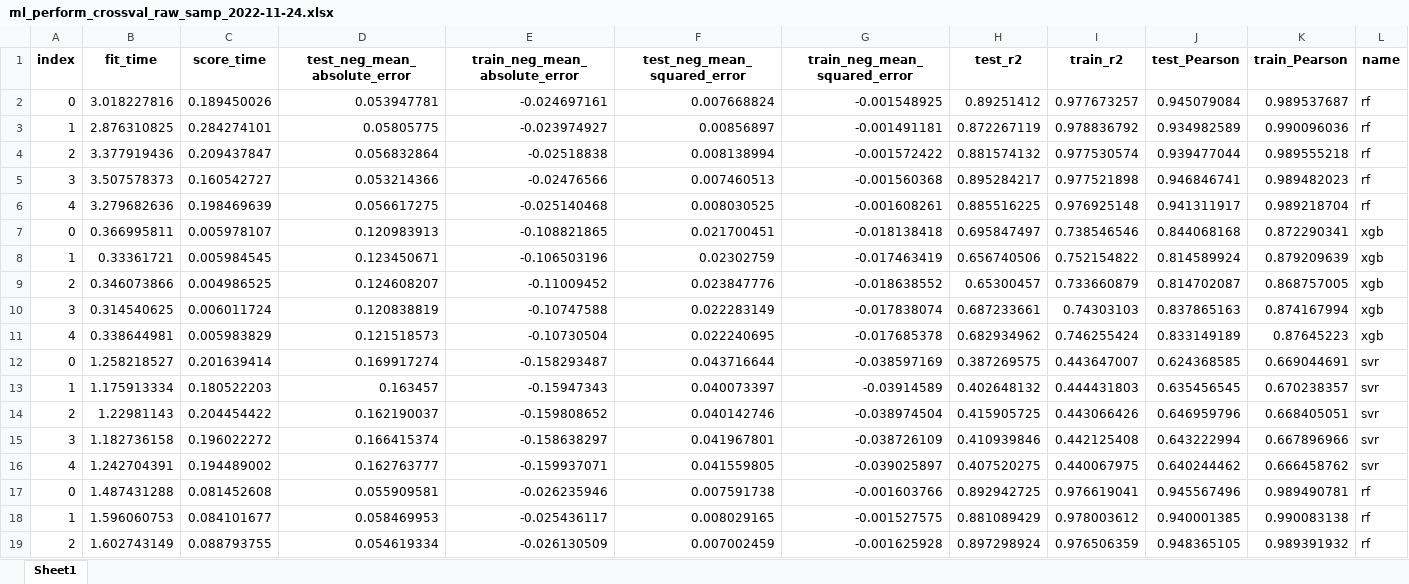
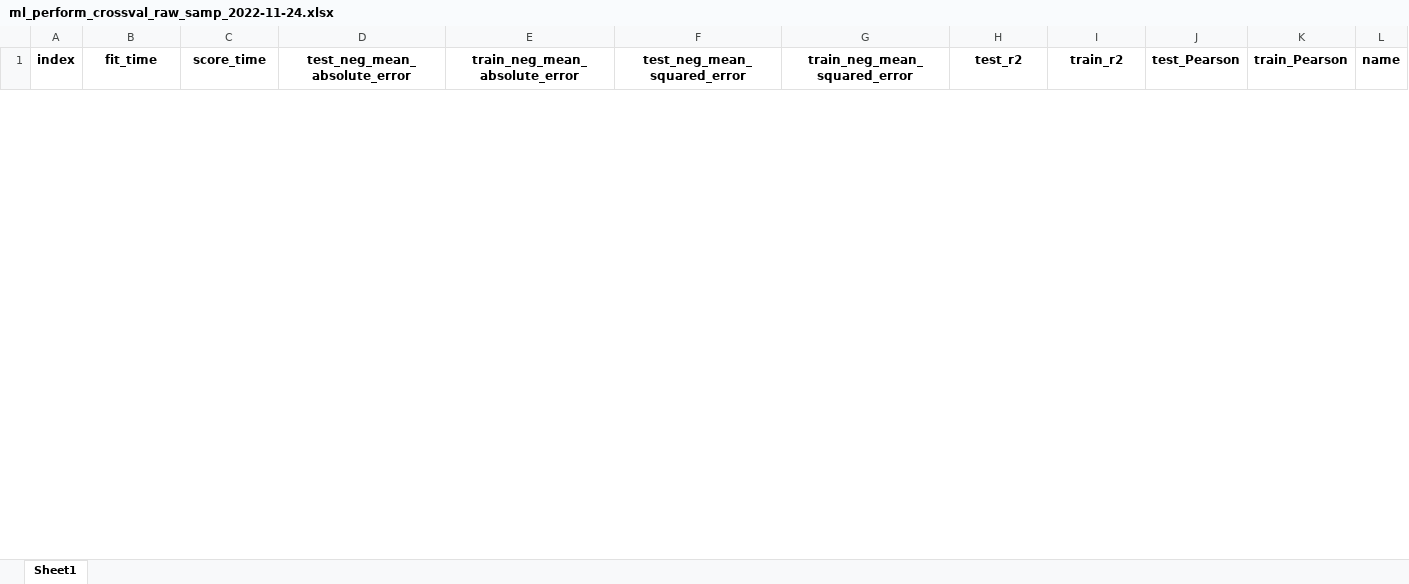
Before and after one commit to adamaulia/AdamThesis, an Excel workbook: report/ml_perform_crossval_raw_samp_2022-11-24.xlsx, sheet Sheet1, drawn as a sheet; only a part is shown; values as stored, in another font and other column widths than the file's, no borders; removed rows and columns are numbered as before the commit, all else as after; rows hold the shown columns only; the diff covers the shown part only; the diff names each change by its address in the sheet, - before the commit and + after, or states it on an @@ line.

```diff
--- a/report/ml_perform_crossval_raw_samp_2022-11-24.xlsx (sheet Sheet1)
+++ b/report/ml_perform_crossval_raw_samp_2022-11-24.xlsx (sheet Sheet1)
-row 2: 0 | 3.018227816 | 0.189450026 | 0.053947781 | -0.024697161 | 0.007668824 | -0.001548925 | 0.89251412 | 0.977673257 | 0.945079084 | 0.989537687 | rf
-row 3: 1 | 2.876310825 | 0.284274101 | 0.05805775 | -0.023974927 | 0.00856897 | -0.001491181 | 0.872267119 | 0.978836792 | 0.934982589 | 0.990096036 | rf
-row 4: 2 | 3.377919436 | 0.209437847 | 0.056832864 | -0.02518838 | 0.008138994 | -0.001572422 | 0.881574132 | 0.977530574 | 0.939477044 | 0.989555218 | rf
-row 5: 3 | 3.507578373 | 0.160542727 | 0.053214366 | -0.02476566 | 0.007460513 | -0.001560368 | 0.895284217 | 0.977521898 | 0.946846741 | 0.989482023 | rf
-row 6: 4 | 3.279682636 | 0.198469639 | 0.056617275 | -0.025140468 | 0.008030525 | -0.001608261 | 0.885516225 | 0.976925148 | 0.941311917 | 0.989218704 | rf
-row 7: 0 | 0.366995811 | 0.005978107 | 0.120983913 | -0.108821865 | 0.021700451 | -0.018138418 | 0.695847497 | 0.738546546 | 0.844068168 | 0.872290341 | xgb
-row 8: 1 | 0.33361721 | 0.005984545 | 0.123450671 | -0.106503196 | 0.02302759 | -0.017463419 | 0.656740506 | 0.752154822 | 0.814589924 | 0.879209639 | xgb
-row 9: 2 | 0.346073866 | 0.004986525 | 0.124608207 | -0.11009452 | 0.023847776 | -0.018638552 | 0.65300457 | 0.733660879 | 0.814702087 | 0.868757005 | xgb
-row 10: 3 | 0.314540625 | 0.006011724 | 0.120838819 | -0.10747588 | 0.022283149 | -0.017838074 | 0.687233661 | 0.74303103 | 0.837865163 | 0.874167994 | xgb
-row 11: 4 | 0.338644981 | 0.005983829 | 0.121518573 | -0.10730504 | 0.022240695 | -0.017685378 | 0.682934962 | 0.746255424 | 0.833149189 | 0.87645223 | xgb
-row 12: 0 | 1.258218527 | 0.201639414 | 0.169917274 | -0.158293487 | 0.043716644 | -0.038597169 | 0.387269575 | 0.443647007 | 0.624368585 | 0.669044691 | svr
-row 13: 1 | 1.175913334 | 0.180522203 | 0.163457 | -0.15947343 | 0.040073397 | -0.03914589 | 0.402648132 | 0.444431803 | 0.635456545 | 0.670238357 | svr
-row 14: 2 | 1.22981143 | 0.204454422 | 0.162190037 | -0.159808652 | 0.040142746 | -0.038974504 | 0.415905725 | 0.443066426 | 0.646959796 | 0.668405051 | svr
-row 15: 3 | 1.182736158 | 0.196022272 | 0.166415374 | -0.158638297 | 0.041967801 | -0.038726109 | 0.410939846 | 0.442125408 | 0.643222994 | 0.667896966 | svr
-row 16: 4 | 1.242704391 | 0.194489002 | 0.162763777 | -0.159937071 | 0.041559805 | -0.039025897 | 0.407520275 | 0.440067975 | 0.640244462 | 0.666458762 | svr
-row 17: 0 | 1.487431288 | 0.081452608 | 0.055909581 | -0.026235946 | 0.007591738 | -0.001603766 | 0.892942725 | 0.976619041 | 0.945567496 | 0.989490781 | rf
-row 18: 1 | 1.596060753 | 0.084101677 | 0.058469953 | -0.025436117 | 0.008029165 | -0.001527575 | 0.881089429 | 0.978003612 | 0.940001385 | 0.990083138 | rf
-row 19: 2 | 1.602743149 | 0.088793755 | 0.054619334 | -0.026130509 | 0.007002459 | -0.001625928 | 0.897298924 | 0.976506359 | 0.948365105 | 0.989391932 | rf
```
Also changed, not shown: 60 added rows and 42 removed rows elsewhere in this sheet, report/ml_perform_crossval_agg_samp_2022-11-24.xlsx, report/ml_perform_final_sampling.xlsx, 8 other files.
------------------------
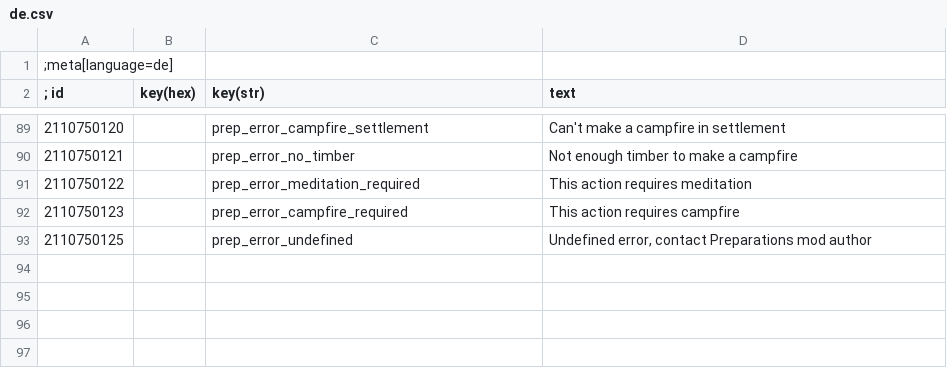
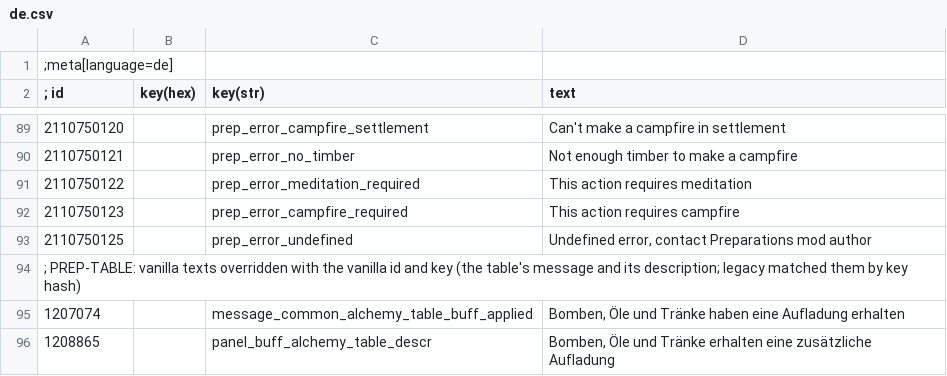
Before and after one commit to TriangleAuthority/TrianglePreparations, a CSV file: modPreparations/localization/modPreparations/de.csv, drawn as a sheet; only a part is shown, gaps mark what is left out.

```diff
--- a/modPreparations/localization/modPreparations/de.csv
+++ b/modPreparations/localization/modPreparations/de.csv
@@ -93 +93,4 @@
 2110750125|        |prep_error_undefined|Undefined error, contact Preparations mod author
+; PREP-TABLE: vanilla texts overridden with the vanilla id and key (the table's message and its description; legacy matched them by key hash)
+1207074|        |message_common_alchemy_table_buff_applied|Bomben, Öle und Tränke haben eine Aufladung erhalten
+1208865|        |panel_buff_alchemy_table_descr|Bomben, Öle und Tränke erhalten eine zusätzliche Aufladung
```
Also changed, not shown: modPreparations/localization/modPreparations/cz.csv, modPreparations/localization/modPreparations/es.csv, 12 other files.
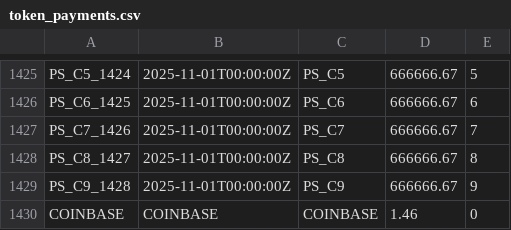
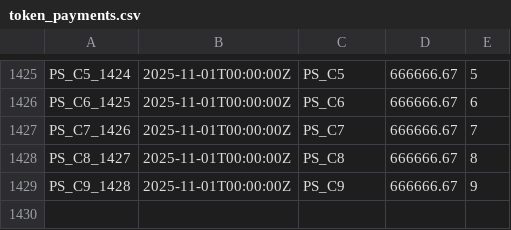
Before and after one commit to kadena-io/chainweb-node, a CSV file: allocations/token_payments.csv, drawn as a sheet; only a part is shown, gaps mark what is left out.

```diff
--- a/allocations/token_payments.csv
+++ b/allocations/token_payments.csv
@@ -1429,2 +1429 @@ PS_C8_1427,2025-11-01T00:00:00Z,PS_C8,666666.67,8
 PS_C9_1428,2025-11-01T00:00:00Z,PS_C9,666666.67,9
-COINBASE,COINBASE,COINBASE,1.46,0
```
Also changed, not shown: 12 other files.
------------------------
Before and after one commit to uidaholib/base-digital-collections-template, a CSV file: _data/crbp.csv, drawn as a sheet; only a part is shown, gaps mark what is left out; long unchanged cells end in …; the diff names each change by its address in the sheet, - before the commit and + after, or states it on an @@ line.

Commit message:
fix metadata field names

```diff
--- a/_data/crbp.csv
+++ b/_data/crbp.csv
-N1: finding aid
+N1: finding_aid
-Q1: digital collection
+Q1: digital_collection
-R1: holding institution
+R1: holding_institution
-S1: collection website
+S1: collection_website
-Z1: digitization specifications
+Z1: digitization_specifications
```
------------------------
Exercise goal: Copy out each line of the material that holds the word "eine".

Final answer:
+1207074|        |message_common_alchemy_table_buff_applied|Bomben, Öle und Tränke haben eine Aufladung erhalten
+1208865|        |panel_buff_alchemy_table_descr|Bomben, Öle und Tränke erhalten eine zusätzliche Aufladung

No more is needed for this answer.